“I loved Chris Barney,” says Lance, “He was definitely a good coach. I really enjoyed playing for him.
“He had an open door in his office and he or assistant Cole Vicars was always there if I wanted extra ground balls or batting practice. (Barney) definitely left a good impact on me. I want to give back to the guys playing for me now and in the future.”
Schaly has a career record of 1,180-645-7 amassed at Berry College (Ga.), Saint Leo (Fla.) University and Ashland U.
Lance Myers is impressed about how the coach still takes the time to stay in-touch.
“I get a call once or twice a year asking me how I’m doing or how my family is doing,” says Lance. “He still cares enough about me as an individual to take the time.”
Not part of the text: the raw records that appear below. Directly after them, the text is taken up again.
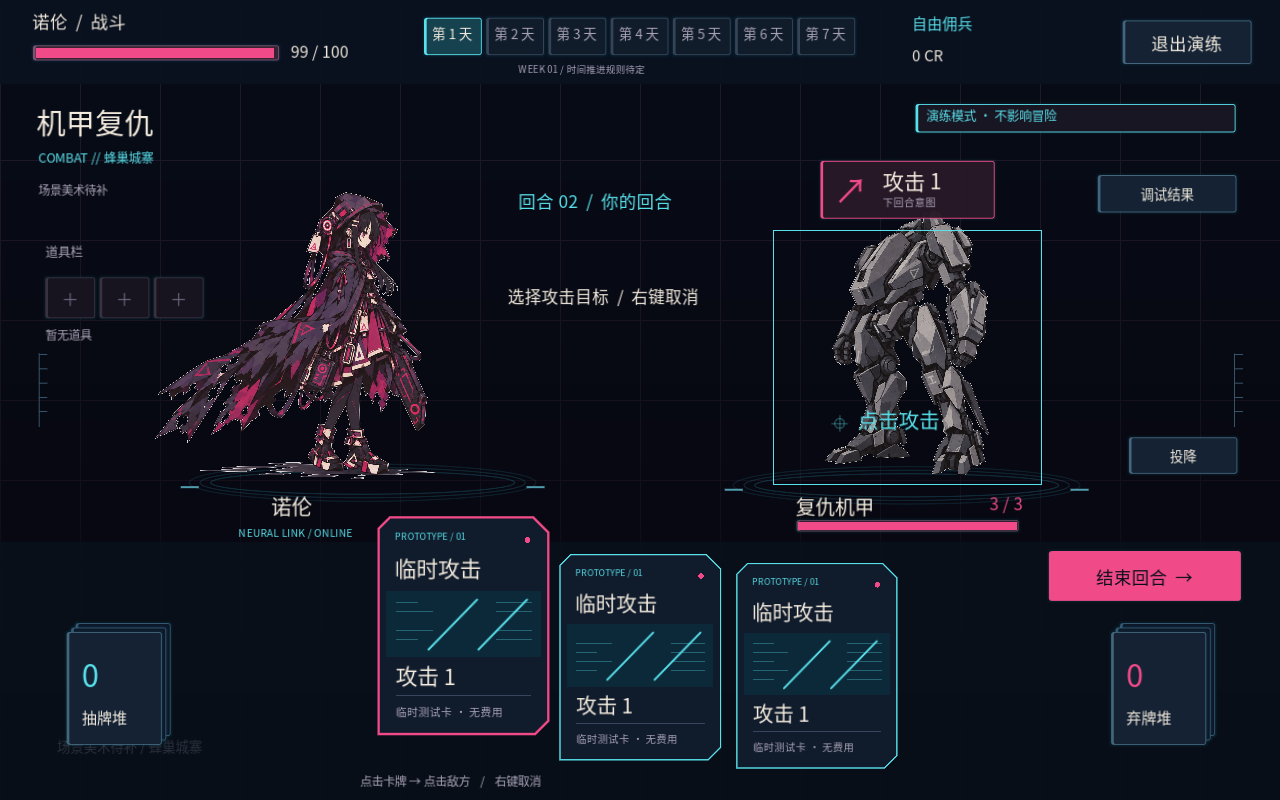
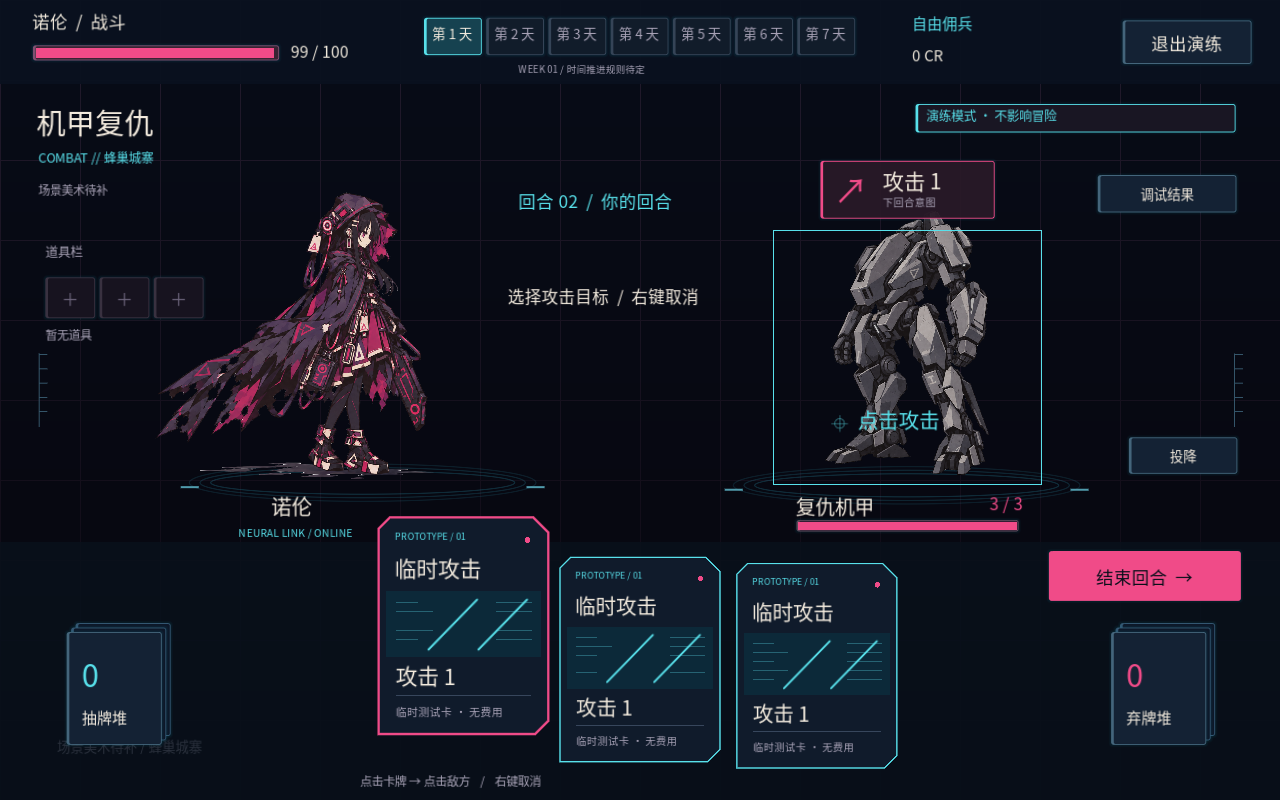
修改1

Changed region(s): [[0.4375, 0.6875, 0.5625, 0.8438], [0.4375, 0.875, 0.5625, 0.9688]]

diff --git a/README.md b/README.md
@@ -83,4 +83,4 @@ godot --path . res://tests/r1_visual.tscn
 
 本轮通过原剧情 **690** 项检查与新增战斗／血量／存档 **191** 项检查；图形集成验证覆盖抽弃牌、重复点击、自然胜负、双向转场、缺图、治疗与演练隔离。实际窗口也验证了鼠标选牌、指定目标和结束回合。
 
-所有原始美术和 Word 文档均未改动。工程使用素材副本；白底战斗图仅在运行时去白，正式透明 PNG 到位后可关闭 `whiteKey`。项目内附 Noto Sans CJK SC 字体及 SIL OFL 许可。
+所有原始美术和 Word 文档均未改动。工程使用素材副本；对白与战斗白底立绘共用去白着色器，按邻域颜色恢复边缘透明度并消除白底混色，避免缩放后出现浅色轮廓。原图保持不变；正式透明战斗 PNG 到位后可关闭 `whiteKey`。项目内附 Noto Sans CJK SC 字体及 SIL OFL 许可。
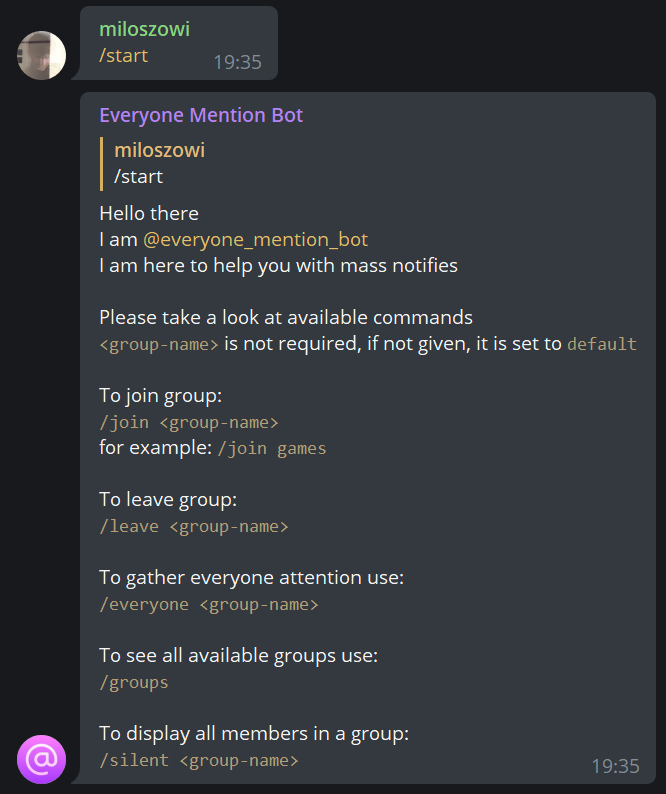
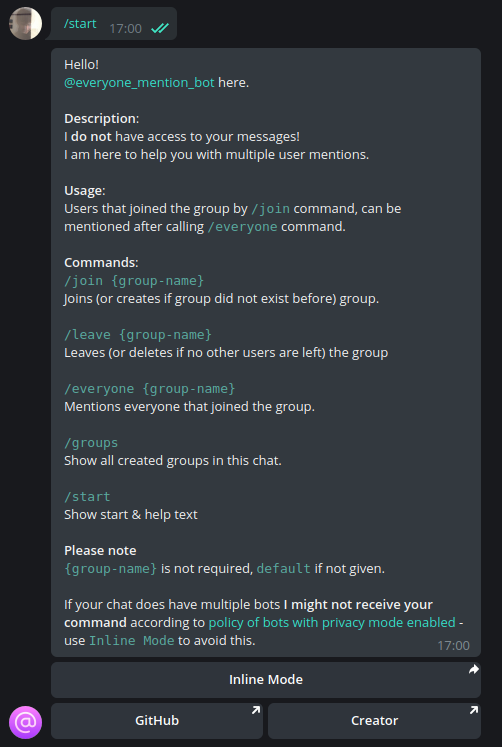
Group name length validation increased, updated contents, readme, changelog

Changed region(s): [[0.0, 0.0, 0.9861, 1.0], [0.6275, 0.739, 0.747, 0.7697]]

diff --git a/src/config/contents.py b/src/config/contents.py
@@ -6,38 +6,36 @@ not_left = '{} did not join group `{}` before'
 mention_failed = 'There are no users to mention'
 no_groups = 'There are no groups for this chat'
 
-
 # html python-telegram-bot specific
 start_text = """
 Hello!
 @everyone_mention_bot here.
+
+<b>Description</b>:
+I <b>do not</b> have access to your messages! 
 I am here to help you with multiple user mentions.
 
-Using <code>Inline Mode</code> is recommended because <a href="https://core.telegram.org/bots/faq#what-messages-will-my-bot-get">policy of bots with privacy mode enabled</a> says that command trigger is sent (without mentioning the bot) only to the last mentioned bot. So if you do have multiple bots in current chat, I might not receive your command!
+<b>Usage</b>:
+Users that joined the group by <code>/join</code> command, can be mentioned after calling <code>/everyone</code> command.
 
-Available commands:
+<b>Commands</b>:
+<pre>/join {group-name}</pre>
+Joins (or creates if group did not exist before) group.
+
+<pre>/leave {group-name}</pre>
+Leaves (or deletes if no other users are left) the group
+
+<pre>/everyone {group-name}</pre>
+Mentions everyone that joined the group.
+
+<pre>/groups</pre>
+Show all created groups in this chat.
+
+<pre>/start</pre>
+Show start & help text
+
 <b>Please note</b>
 <code>{group-name}</code> is not required, <code>default</code> if not given.
 
-<b>Join</b>
-Joins (or creates if group did not exist before) group.
-<pre>/join {group-name}</pre>
-
-<b>Leave</b>
-Leaves (or deletes if no other users are left) the group
-<pre>/leave {group-name}</pre>
-
-<b>Everyone</b>
-Mentions everyone that joined the group.
-<pre>/everyone {group-name}</pre>
-
-<b>Groups</b>
-Show all created groups in this chat.
-<pre>/groups</pre>
-
-<b>Start</b>
-Show start & help text
-<pre>/start</pre>
-
-Reach out to <a href="https://t.me/miloszowi">Creator</a> in case of any issues/questions regarding my usage.
+If your chat does have multiple bots <b>I might not receive your command</b> according to <a href="https://core.telegram.org/bots/faq#what-messages-will-my-bot-get">policy of bots with privacy mode enabled</a> - use <code>Inline Mode</code> to avoid this.
 """

diff --git a/src/validator/groupNameValidator.py b/src/validator/groupNameValidator.py
@@ -4,7 +4,7 @@ from exception.invalidArgumentException import InvalidArgumentException
 
 
 class GroupNameValidator:
-    MAX_GROUP_NAME_LENGTH: int = 20
+    MAX_GROUP_NAME_LENGTH: int = 40
 
     @staticmethod
     def validate(group: str) -> None:

diff --git a/README.md b/README.md
@@ -1,26 +1,101 @@
-# <p align="center"> [everyone-mention-telegram-bot](http://t.me/everyone_mention_bot)
+#<p align="center"> [everyone-mention-telegram-bot](http://t.me/everyone_mention_bot)
 <p align="center"> <img src="docs/logo.png" width="150"/>
 <!-- Icon made by https://www.freepik.com from https://www.flaticon.com/ -->
 
 # Contents
 
 * [Description](#description)
-* [Getting started.](#getting-started)
-    * [Requirements](#requirements)
-    * [Installation](#installation)
-    * [Logs](#logs)
-    * [Env files](#env-files)
 * [Commands](#commands)
     * [`/join`](#join)
     * [`/leave`](#leave)
     * [`/everyone`](#everyone)
     * [`/groups`](#groups)
     * [`/start`](#start)
+    * [Example command flow](#example-command-flow)
+* [Inline Mode](#inline-mode)
+    * [Usage](#usage)
+* [Getting started.](#getting-started)
+    * [Requirements](#requirements)
+    * [Installation](#installation)
+    * [Logs](#logs)
+    * [Env files](#env-files)
 ## Description
 Everyone Mention Bot is simple, but useful telegram bot to gather group members attention.
 
 You can create groups per chat to mention every user that joined the group by calling one command instead of mentioning them one by one.
 
+## Commands
+*Important*: `{group-name}` is not required, if not given, it will be set to `default`.
+### `/join`
+Joins the group (if group did not exist before, it will be created).
+```
+/join {group_name}
+```
+*Examples*
+
+without group name
+
+![join default command example](docs/join_default.png)
+
+with group name
+
+![join group command example](docs/join_group.png)
+
+### `/leave`
+Leaves the group (and deletes if no members are left).
+```
+/leave {group_name}
+```
+*Examples*
+
+without group name
+
+![leave default command example](docs/leave_default.png)
+
+with group name
+
+![leave group command example](docs/leave_group.png)
+
+### `/everyone`
+Mention everyone that joined requested group.
+```
+/everyone {group-name}
+```
+
+*Examples*
+
+without group name
+
+![everyone default command example](docs/everyone_default.png)
+
+with group name
+
+![everyone group command example](docs/everyone_group.png)
+
+
+### `/groups`
+Will display available groups for this chat as well with members count.
+
+![groups command example](docs/groups.png)
+### `/start`
+Start & Help message
+
+![start command example](docs/start.png)
+
+### Example command flow
+![example command flow](docs/flow_command.png)
+
+## Inline Mode
+Using Inline Mode is recommended because policy of bots with privacy mode enabled (https://core.telegram.org/bots/faq#what-messages-will-my-bot-get) says that command trigger is sent (without mentioning the bot) only to the last mentioned bot. So if you do have multiple bots in current chat, I might not receive your command!
+
+### Usage
+To use inline mode, type `@everyone_mention_bot` in telegram message input or click on the `Inline Mode` button from `/start` command.
+
+![inline popup](docs/inline_mode_1.png)
+
+Type in your group name (you can leave it blank for `default` group name), then click on one of the three following options.
+
+![inline answer](docs/inline_mode_2.png)
 ## Getting started
 ### Requirements
 - `docker-compose` in version `1.25.0`
@@ -69,39 +144,3 @@ docker/logs <container>
   - `MONGO_INITDB_DATABASE` - conf from `app.env`
   - `MONGODB_DATA_DIR` - directory to store MongoDB documents (inside a container)
   - `MONDODB_LOG_DIR` - path to logs storage 
-## Commands
-### `/join`
-```
-/join <group_name>
-```
-Joins the group (and create if it did not exist before) given in message (`default` if not given)
-
-![join command example](docs/join.png)
-
-### `/leave`
-```
-/leave <group_name>
-```
-
-Leaves the group given in message (`default` if not given)
-
-![leave command example](docs/leave.png)
-
-### `/everyone`
-```
-/everyone <group_id>
-```
-Will mention every member of given group (`default` if not given).
-
-If user does not have nickname, it will first try to assign his firstname, then random firstname from `names` python library
-
-![everyone command example](docs/everyone.png)
-
-### `/groups`
-Will display available groups for this chat as well with members count.
-
-![groups command example](docs/groups.png)
-### `/start`
-Start & Help message
-
-![start command example](docs/start.png)

diff --git a/CHANGELOG.md b/CHANGELOG.md
@@ -1,14 +1,16 @@
 # Change Log
 All notable changes to this project will be documented in this file.
  
-## [UNRELEASED] - 11.10.2021
+## [0.2.0] - 26.10.2021
 ### Added
-- Inline Query for `join`, `leave` & `everyone`
-- Banned users
+- Inline Mode for `join`, `leave` & `everyone`
+- Banned users environment variable
 - Buttons for `start` message
 ### Changed
 - Code quality improvements
 - `start` text
+- mongodb data structure
+- group name max length to 40
 ### Deleted
 - `/silent` command
 ## [0.1.0] - 06.10.2021
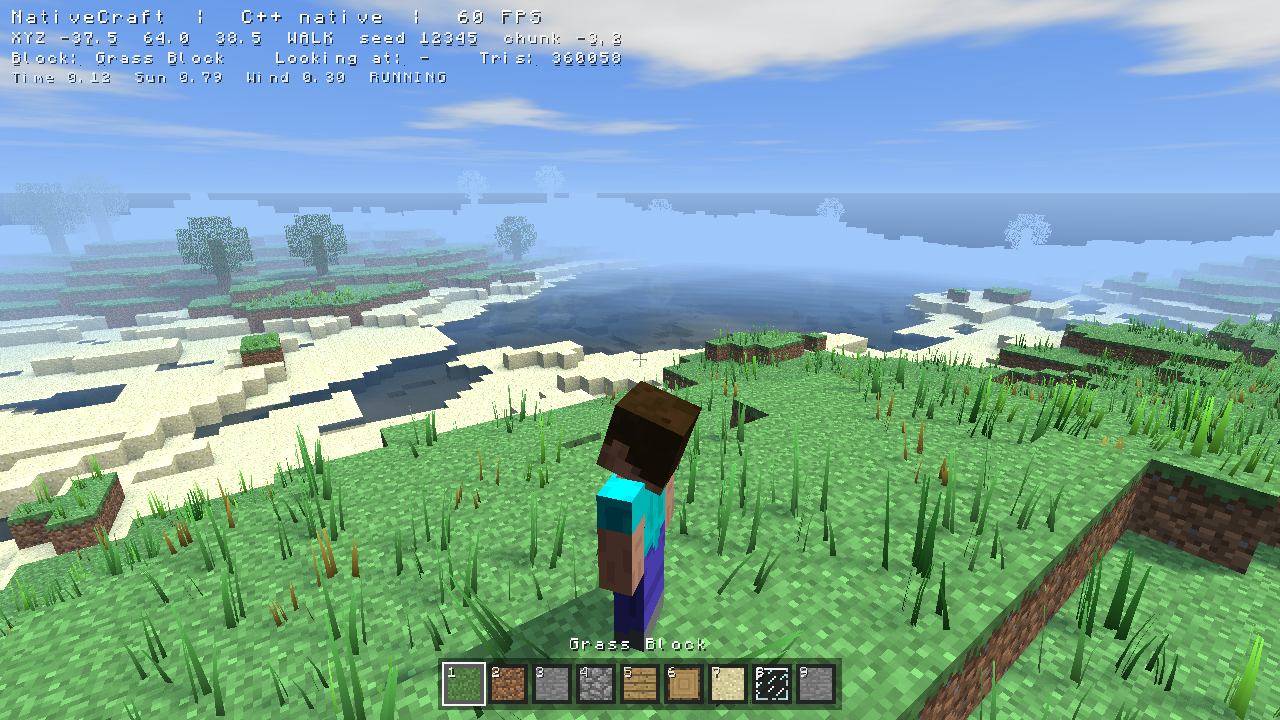
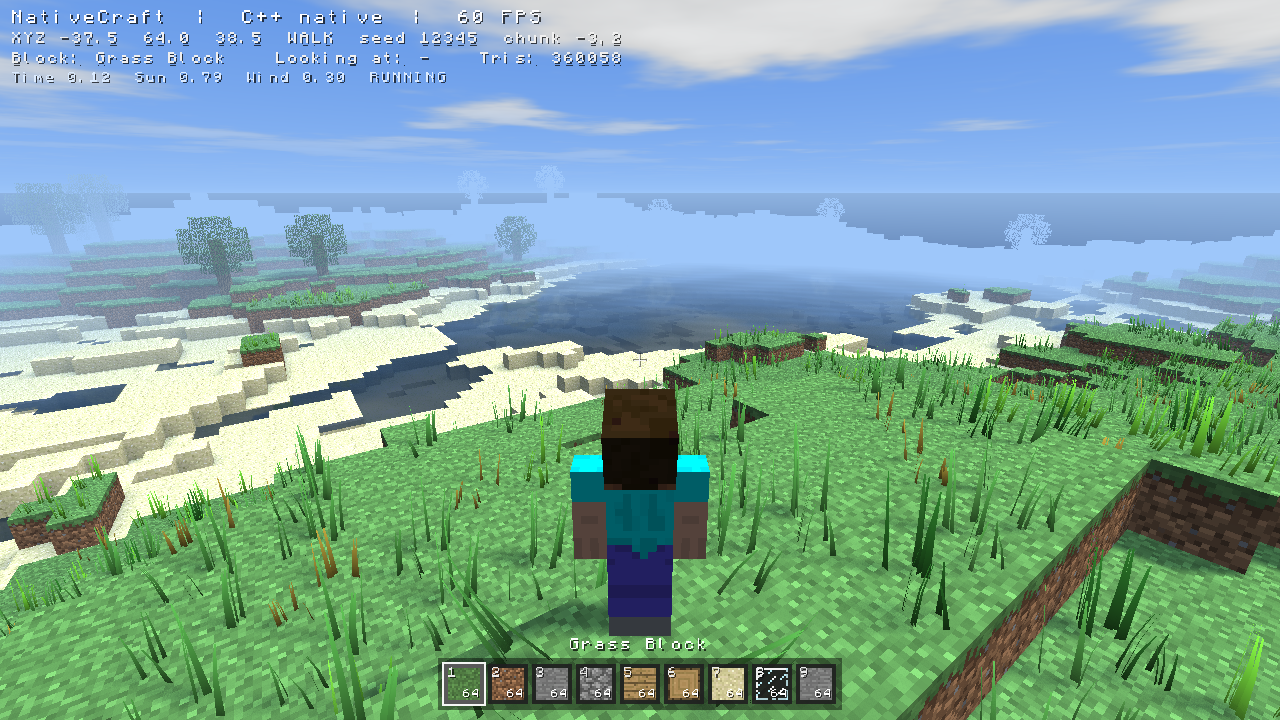
Fix player model facing direction

Changed region(s): [[0.3438, 0.5194, 0.5625, 0.9167], [0.3125, 0.9167, 0.3438, 0.9472], [0.2812, 0.9472, 0.3125, 0.9778]]

diff --git a/src/render/PlayerRenderer.cpp b/src/render/PlayerRenderer.cpp
@@ -275,7 +275,7 @@ std::array<Mat4, PlayerRenderer::PartCount> PlayerRenderer::buildPartMatrices(
     const PlayerRenderState& state) const {
     const float bob = std::sin(state.walkPhase * 2.0f) * 0.018f * state.walkAmount;
     const Mat4 base = Mat4::translation(state.position + Vec3{0.0f, bob, 0.0f})
-                    * Mat4::rotationY(radians(state.bodyYaw))
+                    * Mat4::rotationY(radians(-state.bodyYaw))
                     * Mat4::scale(0.9f);
 
     float swing = std::sin(state.walkPhase) * 0.7f * state.walkAmount;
Parents Wayne and Lisa Myers made the 410-mile trek from Evansville to Ashland for every home game. They can also be found with Austin’s three children — daughter Bristyl and sons Stetson and Remington — cheering on Lance, Austin and the Windstorm in Huntingburg.
Lance and Austin have three siblings — Ashley Bush (29), Zach Martin (24) and Amber Myers (23).
Lance Myers has been offered a couple of baseball coaching positions.
“My heart is not ready to be done playing yet,” says Lance. “And I’m playing well. I’m near the top of the league in offense and playing really good defense as well.”
Austin Myers plans to be ready if any pro tryouts come along for 2021.
“Meanwhile I’ll keep working out, working on mechanics and being the best I can be,” says Austin, who pitched 2/3 of an inning and has a single in his only at-bat.